A mob of passionate protesters failed to deter Prime Minister John Key from delivering a post-Budget address today to around 900 business leaders who paid upwards of $350 to hear him speak.
More than 100 protesters organised by the Auckland Action Against Poverty group gathered outside Auckland's SkyCity Convention Centre to protest against a perceived "war on the poor''.
More than 20 police officers formed human barriers to block entrances to the convention centre, the neighbouring Grand Hotel and Federal House on Federal St, to prevent the protesters storming Mr Key's post-Budget address, hosted by the Trans-Tasman Business Circle.
A Business Circle spokeswoman said just under 900 people attended the address. Members paid $375, while non-members were charged $550.
Outside the event, bemused tourists were escorted from their taxis by police and ushered through a heavily guarded side door.
One of the protest organisers, Blockade the Budget spokesman Tim Lamasse, said they were protesting against continued cuts to tertiary education.
Class sizes were increasing, government funding was decreasing and university rankings had been dropping under the National Government, he said. "We've had enough."
Photo / Dean Purcell
Inside the convention centre, Mr Key began his speech by saying Finance Minister Bill English was disappointed that the Budget had been dropped as the lead story from a major news website by 8pm yesterday in place of a story about a cat saving a boy from a dog. However, it showed there were no great shocks in the Budget, Mr Key said.
"I was actually quite relieved because I thought it could be yet another story about Stephanie Key taking off another item of clothing.''
Referencing the protesters still gathered outside, Mr Key apologised if Business Circle members had to navigate "our friends outside'', adding that as the protest had been organised before the Budget was released, it was highly unlikely they were aware of its contents.
"Maybe they should go away and have a bit of a look at it first, before they consider what they're protesting about.''
Photo / Dean Purcell
Mr Key also used his address to say it was important to get the country's books back in order and releasing a Budget with a surplus, no matter how small, was a sign the country's economy was coming right.
"No one owes us a living, and actually if the chips are down, no one's necessarily going to lend to us.
"Having our books in order and having debt at acceptable levels for a small country at the bottom of the world is a very important issue. If you don't get that, in the end it's called Greece.''
Mr Key told the audience that two of the biggest factors driving the country forward were exports to Asia and technology, however one of the biggest issues holding us back was the 20 per cent of students leaving school "hopelessly, inadequately trained'' with skills to compete in the modern world.

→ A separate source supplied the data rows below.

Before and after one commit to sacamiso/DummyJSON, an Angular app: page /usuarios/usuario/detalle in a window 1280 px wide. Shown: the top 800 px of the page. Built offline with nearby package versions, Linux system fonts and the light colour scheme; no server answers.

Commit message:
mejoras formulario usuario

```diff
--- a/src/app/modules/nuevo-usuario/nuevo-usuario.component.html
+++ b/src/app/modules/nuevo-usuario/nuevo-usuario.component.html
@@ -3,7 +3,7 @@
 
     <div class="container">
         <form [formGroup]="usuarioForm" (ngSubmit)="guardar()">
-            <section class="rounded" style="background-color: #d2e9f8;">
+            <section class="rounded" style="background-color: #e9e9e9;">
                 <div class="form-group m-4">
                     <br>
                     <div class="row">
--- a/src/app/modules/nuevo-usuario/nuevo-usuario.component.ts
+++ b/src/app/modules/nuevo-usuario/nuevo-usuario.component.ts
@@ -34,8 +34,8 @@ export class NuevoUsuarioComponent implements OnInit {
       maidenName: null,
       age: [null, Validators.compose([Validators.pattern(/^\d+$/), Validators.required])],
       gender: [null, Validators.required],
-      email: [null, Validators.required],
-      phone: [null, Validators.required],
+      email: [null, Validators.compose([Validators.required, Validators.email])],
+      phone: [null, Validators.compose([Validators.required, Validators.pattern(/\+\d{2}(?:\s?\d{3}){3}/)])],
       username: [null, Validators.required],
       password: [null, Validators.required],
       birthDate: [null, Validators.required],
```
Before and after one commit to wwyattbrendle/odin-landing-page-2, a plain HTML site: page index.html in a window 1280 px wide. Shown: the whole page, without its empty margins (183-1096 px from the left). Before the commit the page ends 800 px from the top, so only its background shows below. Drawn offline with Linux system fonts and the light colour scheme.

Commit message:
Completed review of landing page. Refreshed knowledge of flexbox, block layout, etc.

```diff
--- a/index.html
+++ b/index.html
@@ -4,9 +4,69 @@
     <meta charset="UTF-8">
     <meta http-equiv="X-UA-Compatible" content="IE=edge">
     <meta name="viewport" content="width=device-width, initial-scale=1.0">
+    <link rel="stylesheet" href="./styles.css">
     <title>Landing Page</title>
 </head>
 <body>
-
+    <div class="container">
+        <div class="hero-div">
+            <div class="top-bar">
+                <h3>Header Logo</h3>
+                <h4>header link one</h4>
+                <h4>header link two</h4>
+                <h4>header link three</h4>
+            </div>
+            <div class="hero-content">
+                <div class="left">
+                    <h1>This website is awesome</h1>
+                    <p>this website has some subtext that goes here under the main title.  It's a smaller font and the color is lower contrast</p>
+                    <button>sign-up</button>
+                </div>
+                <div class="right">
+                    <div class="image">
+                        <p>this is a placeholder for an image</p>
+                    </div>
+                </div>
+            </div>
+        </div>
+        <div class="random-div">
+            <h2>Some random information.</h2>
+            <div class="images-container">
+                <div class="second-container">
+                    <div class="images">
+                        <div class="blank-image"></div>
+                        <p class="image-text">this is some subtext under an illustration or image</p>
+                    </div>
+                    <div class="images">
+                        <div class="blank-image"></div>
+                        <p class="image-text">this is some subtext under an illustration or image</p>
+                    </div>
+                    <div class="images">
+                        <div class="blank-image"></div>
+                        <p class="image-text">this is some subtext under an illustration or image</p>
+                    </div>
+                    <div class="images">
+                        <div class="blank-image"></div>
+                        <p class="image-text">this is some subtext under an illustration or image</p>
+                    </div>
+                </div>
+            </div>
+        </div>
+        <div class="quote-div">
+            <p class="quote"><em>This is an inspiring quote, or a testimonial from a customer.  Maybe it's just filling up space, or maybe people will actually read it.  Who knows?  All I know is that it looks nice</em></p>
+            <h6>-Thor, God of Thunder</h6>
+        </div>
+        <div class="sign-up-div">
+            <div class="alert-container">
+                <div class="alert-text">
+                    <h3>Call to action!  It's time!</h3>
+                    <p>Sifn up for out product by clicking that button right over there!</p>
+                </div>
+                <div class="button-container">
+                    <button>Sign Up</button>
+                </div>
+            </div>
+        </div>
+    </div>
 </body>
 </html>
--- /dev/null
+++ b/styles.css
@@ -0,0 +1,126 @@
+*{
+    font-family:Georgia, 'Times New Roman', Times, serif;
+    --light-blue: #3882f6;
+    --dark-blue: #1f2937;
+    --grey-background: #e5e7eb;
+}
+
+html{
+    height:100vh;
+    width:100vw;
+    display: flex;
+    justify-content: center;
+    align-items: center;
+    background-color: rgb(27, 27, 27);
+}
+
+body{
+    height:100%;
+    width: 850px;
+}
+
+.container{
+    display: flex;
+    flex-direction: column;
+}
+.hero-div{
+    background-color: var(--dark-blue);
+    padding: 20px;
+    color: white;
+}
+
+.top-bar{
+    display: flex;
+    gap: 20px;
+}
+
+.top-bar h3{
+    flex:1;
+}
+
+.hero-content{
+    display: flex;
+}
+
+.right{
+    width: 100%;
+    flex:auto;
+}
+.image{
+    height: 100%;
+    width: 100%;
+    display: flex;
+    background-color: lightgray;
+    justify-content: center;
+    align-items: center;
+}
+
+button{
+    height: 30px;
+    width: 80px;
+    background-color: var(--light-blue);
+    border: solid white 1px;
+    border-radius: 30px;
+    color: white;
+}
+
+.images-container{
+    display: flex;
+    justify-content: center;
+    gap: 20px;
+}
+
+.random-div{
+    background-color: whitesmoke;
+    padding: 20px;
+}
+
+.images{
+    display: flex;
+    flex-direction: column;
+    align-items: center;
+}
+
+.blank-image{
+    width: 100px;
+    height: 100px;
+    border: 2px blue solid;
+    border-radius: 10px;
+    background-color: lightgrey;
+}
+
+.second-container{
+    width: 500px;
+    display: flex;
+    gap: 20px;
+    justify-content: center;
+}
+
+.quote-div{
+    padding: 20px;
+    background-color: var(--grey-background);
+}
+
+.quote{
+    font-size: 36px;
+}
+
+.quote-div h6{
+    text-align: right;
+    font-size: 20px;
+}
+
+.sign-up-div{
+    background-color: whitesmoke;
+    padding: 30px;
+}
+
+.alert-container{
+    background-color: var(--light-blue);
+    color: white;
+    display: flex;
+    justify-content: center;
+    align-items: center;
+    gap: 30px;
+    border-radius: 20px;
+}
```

"The days of going to the freezing works and working there for the rest of your lives - they're over.''